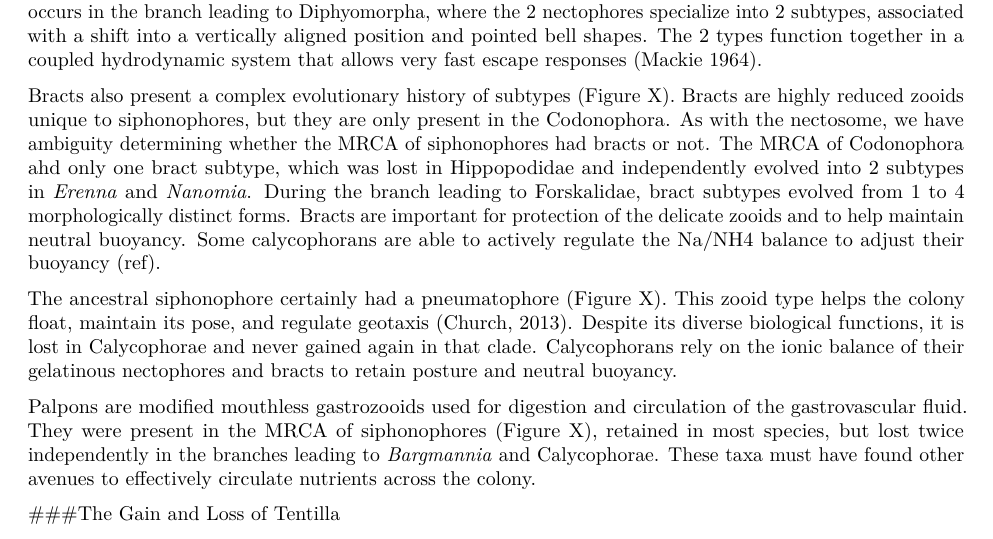
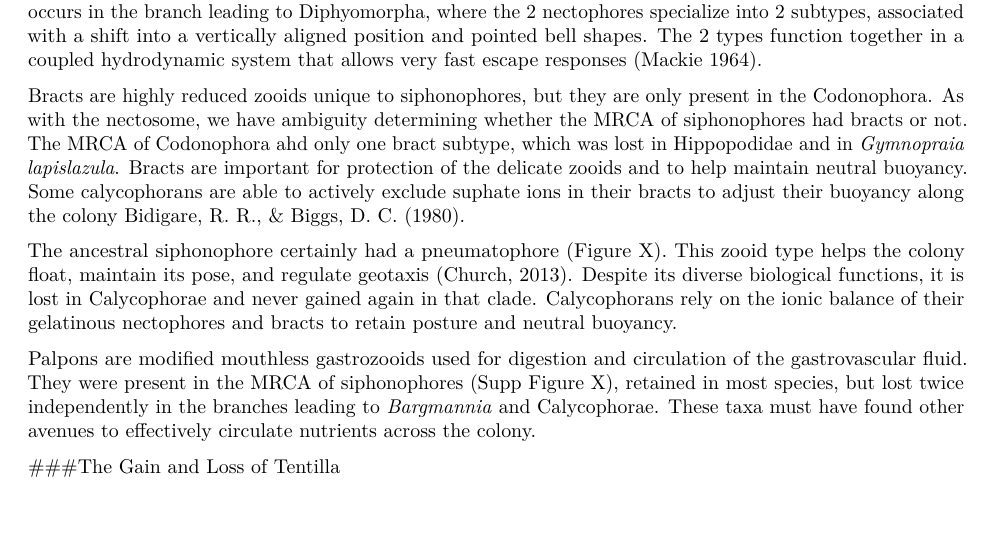
Before and after one commit to caseywdunn/siphonophore_phylogeny_2017, an R Markdown document (manuscript.rmd): part of page 4 of 9, cut so that both start at the same text, the shorter picture padded with empty space. Rendered offline with R 4.5, knitr and Pandoc, then LaTeX, with nearby package versions; some code elsewhere in the file could not run offline.

Commit message:
Fixed bract evolution text

```diff
--- a/manuscript.rmd
+++ b/manuscript.rmd
@@ -298,11 +298,11 @@ Nectophores are retained modified medusae Codonophora use for swimming. The nect
 
 All Codonophora have a nectosome, but the number and subtypes of nectophores present varies greatly between species. As shown in Figure X, most Codonophora presents the ancestral nectosome with multiple nectophores of the same subtype. However, Calycophorans evolved a different system with just 2 nectophores of one type. This shift may be associated with the loss of the pneumatophore. Not all Calycophorans remained with this arrangement. The Hippopodidae returned to bearing multiple identical nectophores, many of which are inactive and serve functions of defense (like a shell to retract in) and buoyancy. As in the rest of Calycophorans, the Hippopodids only use 2 nectophores to propel the colony. Another interesting shift occurs in the branch leading to Diphyomorpha, where the 2 nectophores specialize into 2 subtypes, associated with a shift into a vertically aligned position and pointed bell shapes. The 2 types function together in a coupled hydrodynamic system that allows very fast escape responses (Mackie 1964).
 
-Bracts also present a complex evolutionary history of subtypes (Figure X). Bracts are highly reduced zooids unique to siphonophores, but they are only present in the Codonophora. As with the nectosome, we have ambiguity determining whether the MRCA of siphonophores had bracts or not. The MRCA of Codonophora ahd only one bract subtype, which was lost in Hippopodidae and independently evolved into 2 subtypes in *Erenna* and *Nanomia*. During the branch leading to Forskalidae, bract subtypes evolved from 1 to 4 morphologically distinct forms. Bracts are important for protection of the delicate zooids and to help maintain neutral buoyancy. Some calycophorans are able to actively regulate the Na/NH4 balance to adjust their buoyancy (ref).
+Bracts are highly reduced zooids unique to siphonophores, but they are only present in the Codonophora. As with the nectosome, we have ambiguity determining whether the MRCA of siphonophores had bracts or not. The MRCA of Codonophora ahd only one bract subtype, which was lost in Hippopodidae and in *Gymnopraia lapislazula*. Bracts are important for protection of the delicate zooids and to help maintain neutral buoyancy. Some calycophorans are able to actively exclude suphate ions in their bracts to adjust their buoyancy along the colony Bidigare, R. R., & Biggs, D. C. (1980).
 
 The ancestral siphonophore certainly had a pneumatophore (Figure X). This zooid type helps the colony float, maintain its pose, and regulate geotaxis (Church, 2013). Despite its diverse biological functions, it is lost in Calycophorae and never gained again in that clade. Calycophorans rely on the ionic balance of their gelatinous nectophores and bracts to retain posture and neutral buoyancy.
 
-Palpons are modified mouthless gastrozooids used for digestion and circulation of the gastrovascular fluid. They were present in the MRCA of siphonophores (Figure X), retained in most species, but lost twice independently in the branches leading to *Bargmannia* and Calycophorae. These taxa must have found other avenues to effectively circulate nutrients across the colony.
+Palpons are modified mouthless gastrozooids used for digestion and circulation of the gastrovascular fluid. They were present in the MRCA of siphonophores (Supp Figure X), retained in most species, but lost twice independently in the branches leading to *Bargmannia* and Calycophorae. These taxa must have found other avenues to effectively circulate nutrients across the colony.
 
 ###The Gain and Loss of Tentilla
 
```
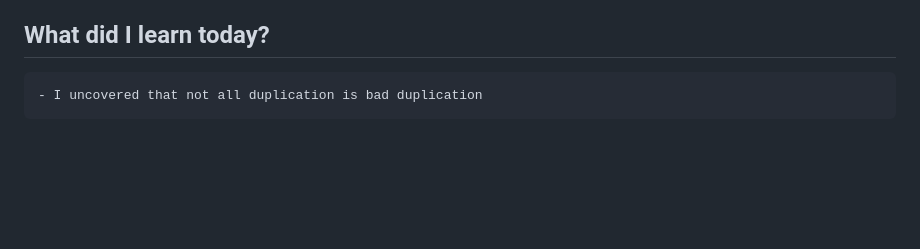
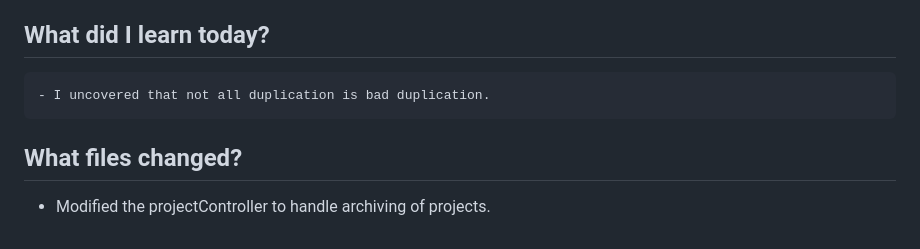
Before and after one commit to CodeWithJoshua18/focus-forge, a Markdown page: docs/journal.md, the part around the change. Drawn GitHub-style; blank space fills up the shorter version.

Commit message:
Update journal.md: add insights on duplication and document projectController modifications for archiving

```diff
--- a/docs/journal.md
+++ b/docs/journal.md
@@ -408,4 +408,7 @@ Monday 29 June 2026
  Monday 3rd August 2026
 
  ## What did I learn today?
-    - I uncovered that not all duplication is bad duplication
+    - I uncovered that not all duplication is bad duplication.
+
+ ## What files changed?
+   - Modified the projectController to handle archiving of projects.
```
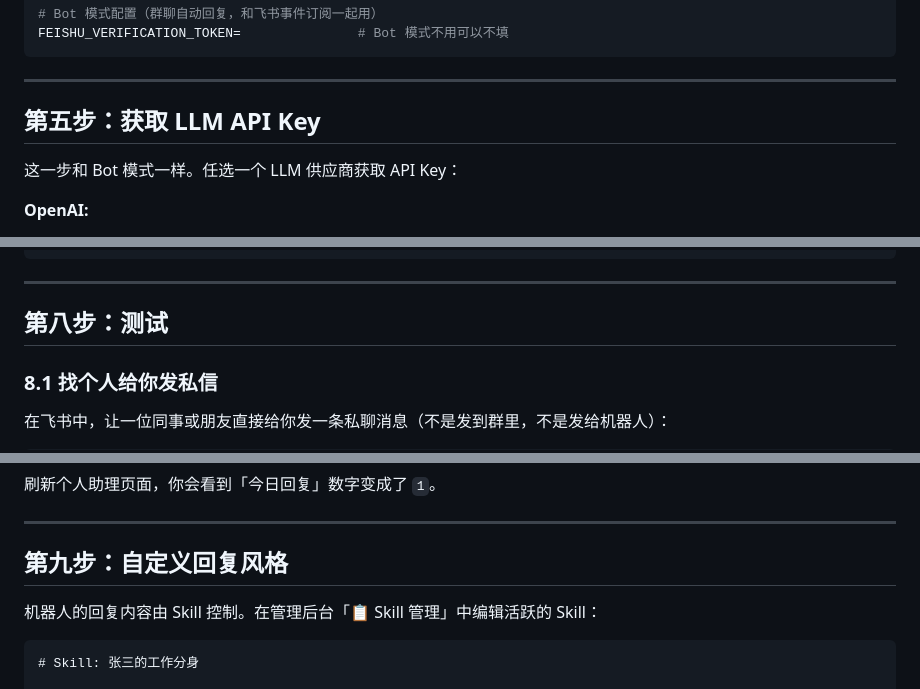
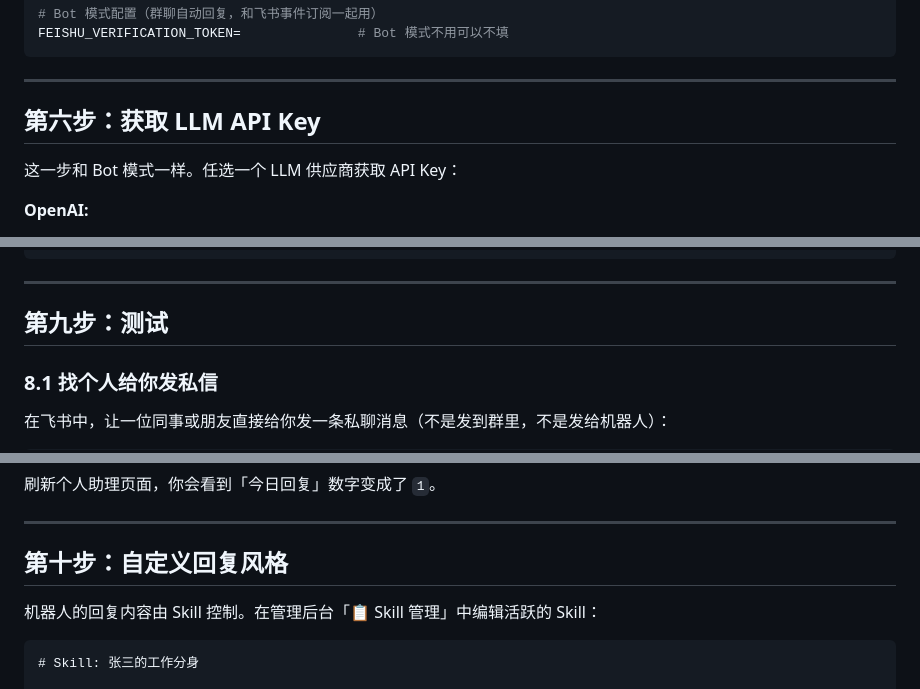
Before and after one commit to txy-nju/chatRobot, a Markdown page: 个人助理模式配置指南.md, 3 parts joined by grey strips. GitHub-like rendering.

```diff
--- a/个人助理模式配置指南.md
+++ b/个人助理模式配置指南.md
@@ -95,7 +111,7 @@ FEISHU_VERIFICATION_TOKEN=               # Bot 模式不用可以不填
 
 ---
 
-## 第五步：获取 LLM API Key
+## 第六步：获取 LLM API Key
 
 这一步和 Bot 模式一样。任选一个 LLM 供应商获取 API Key：
 
@@ -199,7 +215,7 @@ curl http://localhost:8000/api/health
 
 ---
 
-## 第八步：测试
+## 第九步：测试
 
 ### 8.1 找个人给你发私信
 
@@ -223,7 +239,7 @@ curl http://localhost:8000/api/health
 
 ---
 
-## 第九步：自定义回复风格
+## 第十步：自定义回复风格
 
 机器人的回复内容由 Skill 控制。在管理后台「📋 Skill 管理」中编辑活跃的 Skill：
 
```
Also changed, not shown: other parts of 个人助理模式配置指南.md (+26 -10 lines).
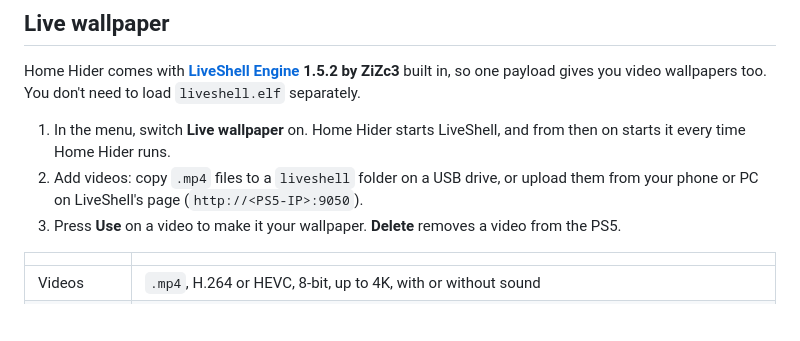
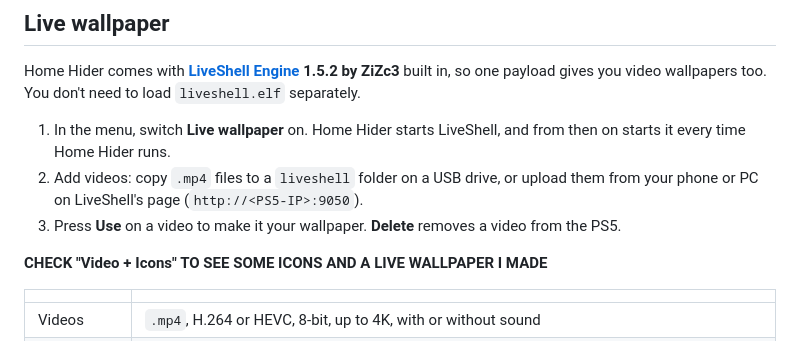
Before and after one commit to Euphoric-Dev/HomeHider, a Markdown page: README.md, the part around the change. Rendered like a GitHub page; blank space fills up the shorter version.

```diff
--- a/README.md
+++ b/README.md
@@ -120,6 +120,8 @@ Home Hider comes with **[LiveShell Engine](https://github.com/ZiZc3/LiveShell) 1
 2. Add videos: copy `.mp4` files to a `liveshell` folder on a USB drive, or upload them from your phone or PC on LiveShell's page (`http://<PS5-IP>:9050`).
 3. Press **Use** on a video to make it your wallpaper. **Delete** removes a video from the PS5.
 
+**CHECK "Video + Icons" TO SEE SOME ICONS AND A LIVE WALLPAPER I MADE**
+
 | | |
 |---|---|
 | Videos | `.mp4`, H.264 or HEVC, 8-bit, up to 4K, with or without sound |
```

_What the task requires_. Go through the material above, find each line with the string "your", and copy it.

_Task output_.
 2. Add videos: copy `.mp4` files to a `liveshell` folder on a USB drive, or upload them from your phone or PC on LiveShell's page (`http://<PS5-IP>:9050`).
 3. Press **Use** on a video to make it your wallpaper. **Delete** removes a video from the PS5.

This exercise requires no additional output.